The Australian Bureau of Statistics might discontinue the country's only authoritative survey about Internet users in Australia, as the cash-starved organisation prepares for another round of layoffs. Facing a three-year cut of 10 per cent in its funding – $29 million out of its $290 million allocation – the ABS has published …
Facebook VR, photo by Facebook

Fake-news-monetizing machine Facebook lectures hacks on how not to write fake news that made it millions

Stung by accusations that it allowed its platform to be hijacked by Russian propagandists, and facing looming regulatory crackdowns, Facebook has decided to shift the spotlight onto journalists and lecture scribes on how not to write "fake news." The social network this week issued guidelines to deter hacks from gumming up its …
Thomas Claburn, 24 Oct 2017
Flaming letter G

nbn™ to use G.fast in late 2018, firstly in commercial premises

nbn™, the company building and operating Australia's national broadband network (NBN), has announced it will start using G.fast in 2018 and will eventually use it in fibre-to-the-node installations. G.fast is a successor to VDSL and can hit a gigabit per second when the stars align. Government policy means nbn™ will deploy …
Simon Sharwood, 24 Oct 2017
gag

US DoJ eases gagging rules, Microsoft drops data slurp alert lawsuit

The US Department of Justice has limited its gagging policy that bans companies from alerting customers when their personal information is accessed by the Feds. As a result, Microsoft has dropped one of its lawsuits against the American government, which argued it had the right to tell its customers when Uncle Sam demanded …
Rebecca Hill, 24 Oct 2017
A woman wagging her finger

Tories spared fine after being told off by ICO for election telemarketing

Phone calls made on behalf of the Conservatives in the run-up to the UK general election "crossed the line" into unlawful direct marketing – but the party has escaped regulatory action. The Tories hired Welsh-based firm Blue Telecoms to carry out direct marketing and market research calls during the campaign. This is a pretty …
Rebecca Hill, 24 Oct 2017
Australian $20 burning

nbn™'s problems were known – in 2008, a year before its birth

Australia's telecommunications ombudsman last week reported a startling and unwelcome 159.3 per cent year-on-year jump in complaints, with more than 40,000 lodged about services on the national broadband network (NBN). The usual tut-tutting took place and nbn™, the company that builds and operates the NBN, came in for …
Simon Sharwood, 23 Oct 2017

Sex harassment scandal scoops up Silicon Valley's Slimy Scoble

Analysis The rolling saga of rich and powerful men being identified as serial sexual harassers has returned to Silicon Valley, having spent a few week slicing through Hollywood.

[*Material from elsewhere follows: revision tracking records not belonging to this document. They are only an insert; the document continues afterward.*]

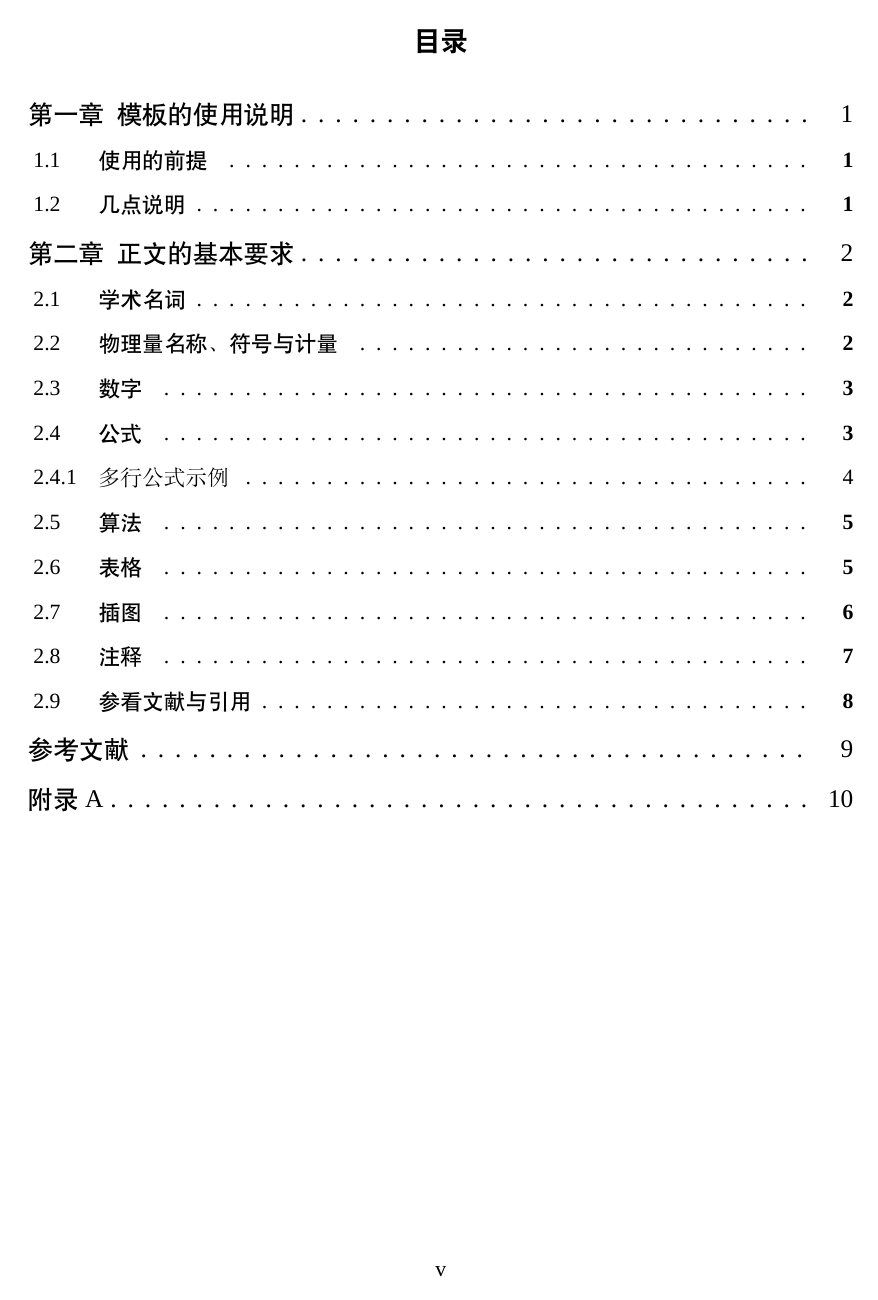
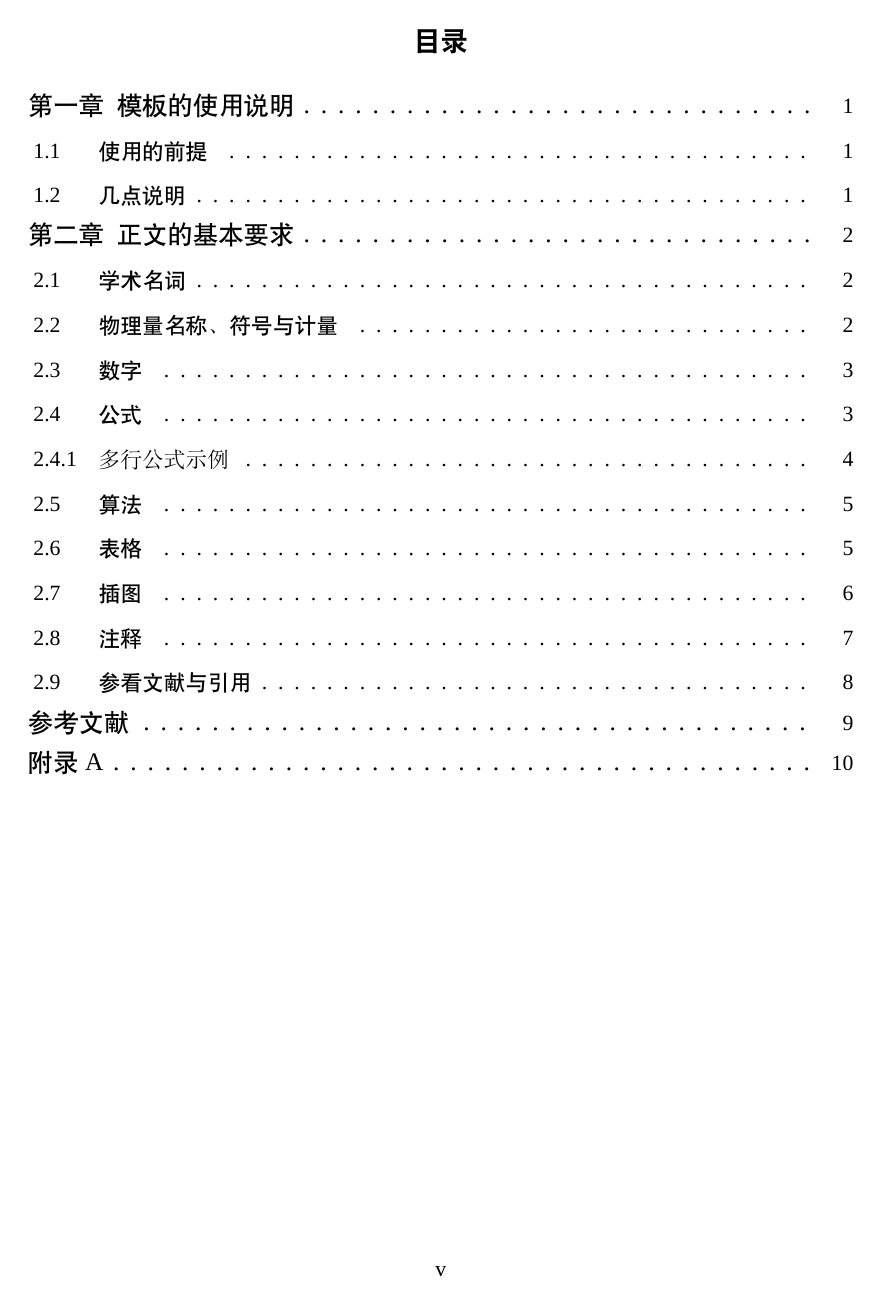
Before and after one commit to CamuseCao/XMU-thesis, a LaTeX thesis (Main/XMU.tex, which reads Settings/Setting.tex): page 7 of 18. Compiled offline with XeLaTeX; a missing font is replaced by an installed copy or a similar font.

Commit message:
修改目录的细节

```diff
--- a/Settings/Setting.tex
+++ b/Settings/Setting.tex
@@ -249,14 +249,14 @@
 	\leavevmode \heiti \sihao %\sffamily
 	\advance\leftskip\@tempdima
 	\hskip -\leftskip
-	#1\nobreak\hfil \nobreak\hb@xt@\@pnumwidth{\hss #2}\par % \rmfamily
+	#1\nobreak\hfil\xiaosi \heiti \nobreak\hb@xt@\@pnumwidth{\hss  #2}\par % \rmfamily
 	\penalty\@highpenalty
 	\endgroup
 	\fi%
 }
 \renewcommand*\l@section[2]{\@dottedtocline{1}{2.0em}{3.0em}%
 	{\heiti %\sffamily
-	\hspace{\xmusectionskip}	 \xiaosi #1}{\bfseries #2}}
+	\hspace{\xmusectionskip}	 \xiaosi #1}{ #2}}
 \renewcommand*\l@subsection[2]{\@dottedtocline{2}{2.0em}{3.0em}%
 	{%\heiti %\sffamily  %\rmfamily
 	\hspace{\xmusubsectionskip}	\xiaosi #1}{#2}}
```
Also changed, not shown: Main/XMU.tex (+1 -2 lines).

Now it's scooped up another well-known tech figure: Robert Scoble. Late last week, technology journalist Quinn Norton decided to go public with her story …
Kieren McCarthy, 23 Oct 2017
EU parliament photo2 via Shutterstock

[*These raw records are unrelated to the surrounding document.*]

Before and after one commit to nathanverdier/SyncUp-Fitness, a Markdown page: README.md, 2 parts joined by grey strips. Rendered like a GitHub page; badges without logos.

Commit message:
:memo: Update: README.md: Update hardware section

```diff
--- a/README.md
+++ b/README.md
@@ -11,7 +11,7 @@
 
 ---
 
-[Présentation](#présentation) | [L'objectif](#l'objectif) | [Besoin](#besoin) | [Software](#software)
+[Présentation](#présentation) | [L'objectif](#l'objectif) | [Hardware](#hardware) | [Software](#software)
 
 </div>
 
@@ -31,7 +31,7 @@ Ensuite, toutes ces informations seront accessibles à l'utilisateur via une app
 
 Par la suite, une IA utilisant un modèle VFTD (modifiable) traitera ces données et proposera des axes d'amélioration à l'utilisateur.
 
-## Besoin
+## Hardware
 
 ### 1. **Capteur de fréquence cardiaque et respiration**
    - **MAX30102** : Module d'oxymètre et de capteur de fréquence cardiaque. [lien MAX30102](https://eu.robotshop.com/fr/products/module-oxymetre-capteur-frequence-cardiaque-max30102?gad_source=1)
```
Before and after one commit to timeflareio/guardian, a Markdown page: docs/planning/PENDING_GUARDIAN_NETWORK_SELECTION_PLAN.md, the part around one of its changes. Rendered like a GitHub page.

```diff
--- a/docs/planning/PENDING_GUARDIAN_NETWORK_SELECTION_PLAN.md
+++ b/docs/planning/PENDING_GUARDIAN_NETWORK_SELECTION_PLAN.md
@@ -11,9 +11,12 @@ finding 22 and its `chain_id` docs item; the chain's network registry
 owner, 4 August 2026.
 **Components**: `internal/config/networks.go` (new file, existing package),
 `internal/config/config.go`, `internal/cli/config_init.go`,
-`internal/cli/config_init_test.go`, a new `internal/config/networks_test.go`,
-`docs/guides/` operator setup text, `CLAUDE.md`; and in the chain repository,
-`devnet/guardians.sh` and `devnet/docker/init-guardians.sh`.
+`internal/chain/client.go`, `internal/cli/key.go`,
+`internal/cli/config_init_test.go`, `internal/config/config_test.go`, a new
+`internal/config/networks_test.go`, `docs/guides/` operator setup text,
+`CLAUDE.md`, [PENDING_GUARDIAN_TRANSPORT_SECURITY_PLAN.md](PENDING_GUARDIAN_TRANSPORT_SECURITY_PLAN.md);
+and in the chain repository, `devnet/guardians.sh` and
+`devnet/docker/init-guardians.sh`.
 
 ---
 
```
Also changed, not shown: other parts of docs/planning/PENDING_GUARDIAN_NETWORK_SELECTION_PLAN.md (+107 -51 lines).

MEPs vote to update 'cookie law' despite ad industry pressure

European legislation that aims to put over-the-top services on a level pegging with their more traditional telecoms counterparts, and gives users more rights over websites tracking them, has been approved by a committee of MEPs. The proposed ePrivacy rules, which will update a directive that was last amended in 2009, have been …
Rebecca Hill, 20 Oct 2017
UK passport control photo via Shutterstock

National Audit Office: We'll be in a world of pain with '90s border tech post-Brexit

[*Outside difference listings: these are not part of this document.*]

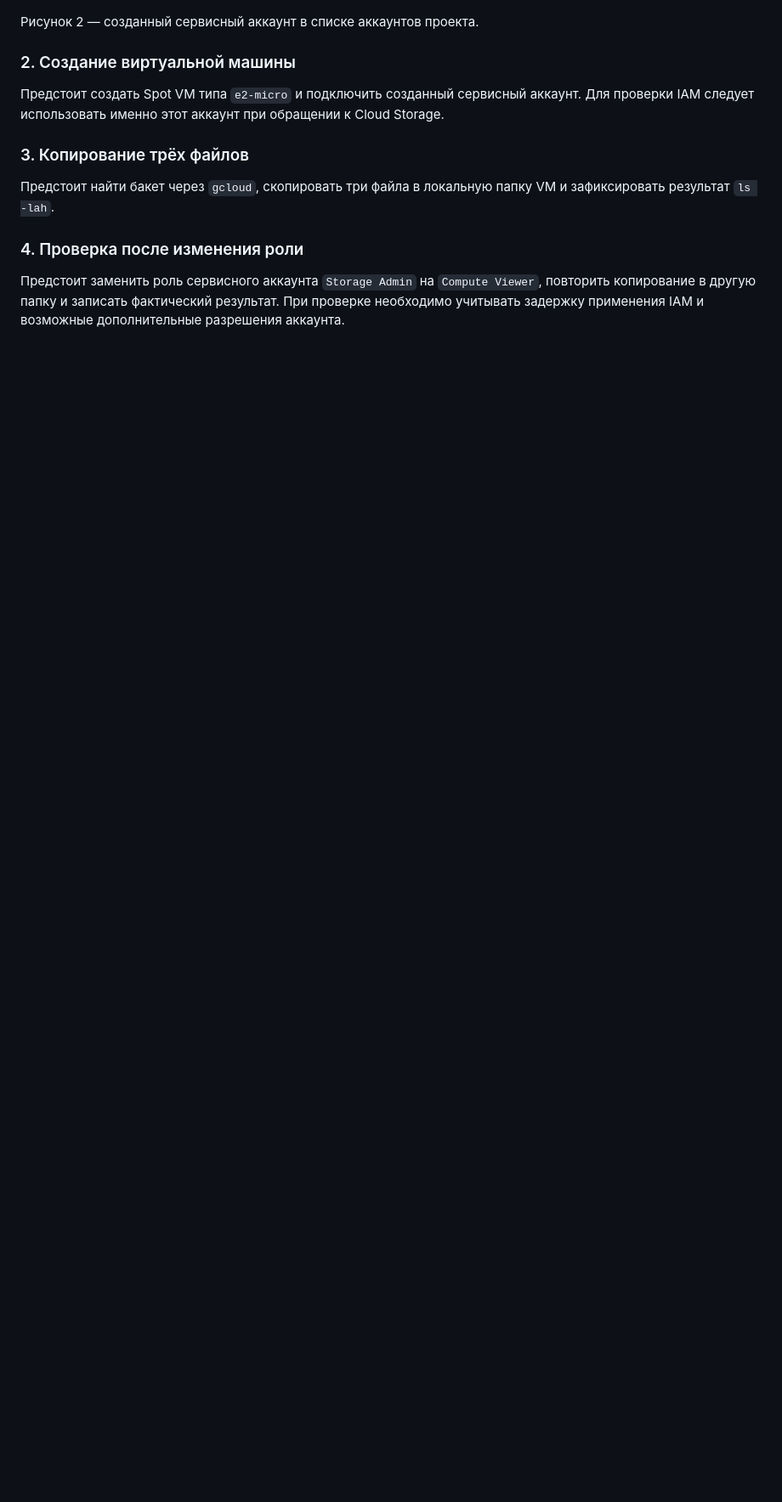
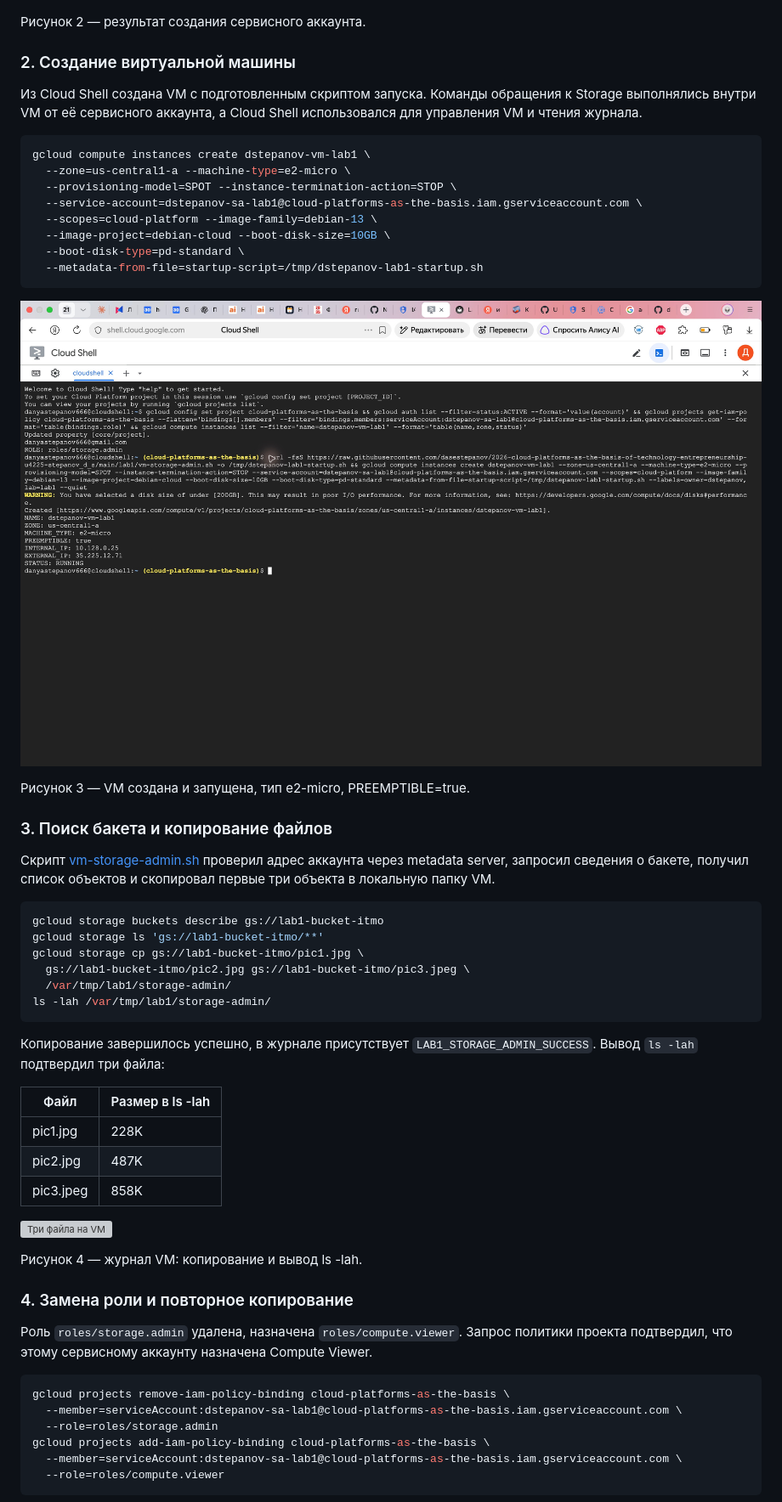
Before and after one commit to dasestepanov/2026-cloud-platforms-as-the-basis-of-technology-entrepreneurship-u4225-stepanov_d_s, a Markdown page: lab1/lab1_report.md, the part around one of its changes. Shown at 85% size. GitHub-like rendering; pictures changed too: lab1/03-vm-created.png (added); blank space fills up the shorter version; grey boxes are pictures that could not be loaded.

Commit message:
Complete lab 1 report with screenshots and resource cleanup

````diff
--- a/lab1/lab1_report.md
+++ b/lab1/lab1_report.md
@@ -36,16 +30,62 @@ Date of finished: — (заполняется после защиты)
 
 ![Созданный сервисный аккаунт](02-service-account-created.png)
 
-Рисунок 2 — созданный сервисный аккаунт в списке аккаунтов проекта.
+Рисунок 2 — результат создания сервисного аккаунта.
 
 ### 2. Создание виртуальной машины
 
-Предстоит создать Spot VM типа `e2-micro` и подключить созданный сервисный аккаунт. Для проверки IAM следует использовать именно этот аккаунт при обращении к Cloud Storage.
+Из Cloud Shell создана VM с подготовленным скриптом запуска. Команды обращения к Storage выполнялись внутри VM от её сервисного аккаунта, а Cloud Shell использовался для управления VM и чтения журнала.
 
-### 3. Копирование трёх файлов
+```bash
+gcloud compute instances create dstepanov-vm-lab1 \
+  --zone=us-central1-a --machine-type=e2-micro \
+  --provisioning-model=SPOT --instance-termination-action=STOP \
+  --service-account=dstepanov-sa-lab1@cloud-platforms-as-the-basis.iam.gserviceaccount.com \
+  --scopes=cloud-platform --image-family=debian-13 \
+  --image-project=debian-cloud --boot-disk-size=10GB \
+  --boot-disk-type=pd-standard \
+  --metadata-from-file=startup-script=/tmp/dstepanov-lab1-startup.sh
+```
 
-Предстоит найти бакет через `gcloud`, скопировать три файла в локальную папку VM и зафиксировать результат `ls -lah`.
+![Создание VM](03-vm-created.png)
 
-### 4. Проверка после изменения роли
+Рисунок 3 — VM создана и запущена, тип e2-micro, PREEMPTIBLE=true.
 
-Предстоит заменить роль сервисного аккаунта `Storage Admin` на `Compute Viewer`, повторить копирование в другую папку и записать фактический результат. При проверке необходимо учитывать задержку применения IAM и возможные дополнительные разрешения аккаунта.
+### 3. Поиск бакета и копирование файлов
+
+Скрипт [vm-storage-admin.sh](vm-storage-admin.sh) проверил адрес аккаунта через metadata server, запросил сведения о бакете, получил список объектов и скопировал первые три объекта в локальную папку VM.
+
+```bash
+gcloud storage buckets describe gs://lab1-bucket-itmo
+gcloud storage ls 'gs://lab1-bucket-itmo/**'
+gcloud storage cp gs://lab1-bucket-itmo/pic1.jpg \
+  gs://lab1-bucket-itmo/pic2.jpg gs://lab1-bucket-itmo/pic3.jpeg \
+  /var/tmp/lab1/storage-admin/
+ls -lah /var/tmp/lab1/storage-admin/
+```
+
+Копирование завершилось успешно, в журнале присутствует `LAB1_STORAGE_ADMIN_SUCCESS`. Вывод `ls -lah` подтвердил три файла:
+
+| Файл | Размер в ls -lah |
+|---|---|
+| pic1.jpg | 228K |
+| pic2.jpg | 487K |
+| pic3.jpeg | 858K |
+
+![Три файла на VM](04-files-copied.png)
+
+Рисунок 4 — журнал VM: копирование и вывод ls -lah.
+
+### 4. Замена роли и повторное копирование
+
+Роль `roles/storage.admin` удалена, назначена `roles/compute.viewer`. Запрос политики проекта подтвердил, что этому сервисному аккаунту назначена Compute Viewer.
+
+```bash
+gcloud projects remove-iam-policy-binding cloud-platforms-as-the-basis \
+  --member=serviceAccount:dstepanov-sa-lab1@cloud-platforms-as-the-basis.iam.gserviceaccount.com \
+  --role=roles/storage.admin
+gcloud projects add-iam-policy-binding cloud-platforms-as-the-basis \
+  --member=serviceAccount:dstepanov-sa-lab1@cloud-platforms-as-the-basis.iam.gserviceaccount.com \
+  --role=roles/compute.viewer
+```
+
````
Also changed, not shown: other parts of lab1/lab1_report.md (+34 -13 lines), lab1/05-compute-viewer-role.png (added), lab1/07-bucket-public-access.png (added), lab1/08-cleanup.png (added), 2 other files.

The clunky technology underpinning Blighty's border control leaves the UK in concerning position post-Brexit, a National Audit Office report has found. Border operations in the UK still rely on '90s technology that lacks modern functionality. "The government's ambitions to seamlessly interact with citizens, and securely share …
Kat Hall, 20 Oct 2017
Boeing 777--2H6/ER 9M-MRI, an aircraft very similar to the one that operated Flight MH370. Pic: Ryan Fletcher/Shutterstock

MH 370 search to resume as Malaysia makes deal with US oceanographic company

Malaysia has struck a deal with US biz Ocean Infinity to resume the search for missing airliner MH370. The Malaysian Airlines Boeing 777 disappeared on March 8, 2014. None of the 239 people aboard have been seen or heard from since. It is presumed that the plane's crew was incapacitated, leading the 777 to fly until it ran out …
Simon Sharwood, 20 Oct 2017

Facebook, Google and pals may be hit with TV political ads rules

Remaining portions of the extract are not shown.